Does the party have to, or want to, find its way back to its conservative Christian core? What kind of party does the CDU want to be, between right-wing populism and rising Greens?
The three contenders for the party chair will have to provide an answer to this today. The answer will shape not only Germany but will also influence the EU – as the winner can expect to have good chances of later becoming German Chancellor.
She is seen as Merkel’s favourite and, apparently, her rise to CDU chair after Merkel’s leave had been planned long in advance. Annegret Kramp-Karrenbauer was the minister-president of Saarland between 2011 and 2018 and more or less held every ministerial post in Saarland over the past 18 years.
In February, she was appointed as CDU secretary-general with enormous approval, signalling that becoming Merkel’s successor as the party chair was within reach. She would like to win back voters, particularly from the AfD and continue to raise the party’s profile.

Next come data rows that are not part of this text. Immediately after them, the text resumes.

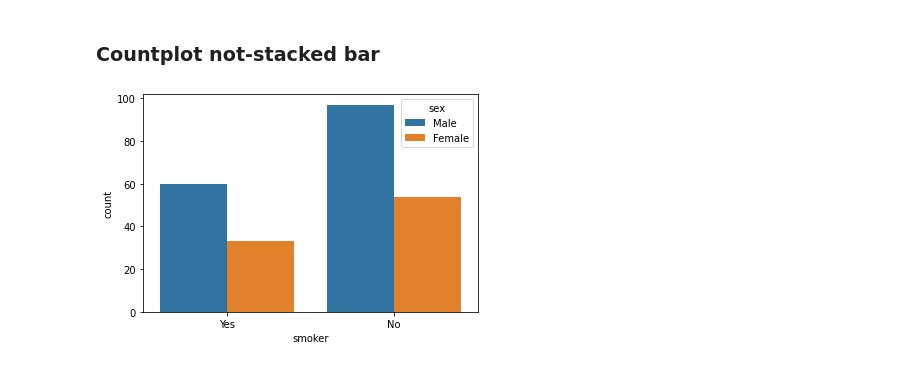
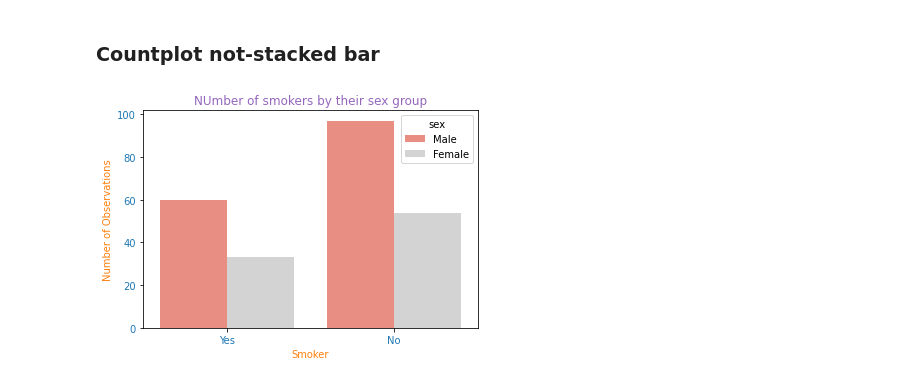
Before and after one commit to ishtiakrongon/Datacamp-Introduction_to_Data_Visualization_with_Seaborn, a Jupyter notebook: Introduction to seaborn.ipynb, the cells around one changed output. Cells and saved outputs as stored; diff of their text form; code cells hidden in the pictures.

```diff
--- a/Introduction to seaborn.ipynb
+++ b/Introduction to seaborn.ipynb
@@ -139,12 +139,25 @@ plt.show()
 [figure]
 # %% [markdown]
 ### Countplot not-stacked bar
-# %%
-sns.countplot(
-    x = 'smoker',
-    data = tips,
-    hue = 'sex'
-)
-plt.show()
-# %% [output]
-[figure, removed]
+# %%
+hue_colors = {
+    'Male' : 'salmon',
+    'Female' : 'lightgrey'
+}
+
+sns.countplot(
+    x = 'smoker',
+    data = tips,
+    hue = 'sex',
+    palette = hue_colors
+)
+
+plt.xticks(color = 'tab:blue')
+plt.yticks(color = 'tab:blue')
+plt.xlabel("Smoker", color = 'tab:orange')
+plt.ylabel("Number of Observations", color = 'tab:orange')
+plt.title("NUmber of smokers by their sex group", color = 'tab:purple')
+
+plt.show()
+# %% [output]
+[figure, added]
```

At the same time, Kramp-Karrenbauer is considered to be a convinced supporter of Merkel’s politics, to the extent that the nickname “mini-Merkel” has stuck. In refugee policy as well as most other topics, she assumes the Chancellor’s positions, even if there are occasional differences.
For example, Kramp-Knarrenbauer could quite imagine sending refugees who have committed crimes back to Syria. A devout Catholic and mother of three, she represents conservative values but also assumes quite liberal positions.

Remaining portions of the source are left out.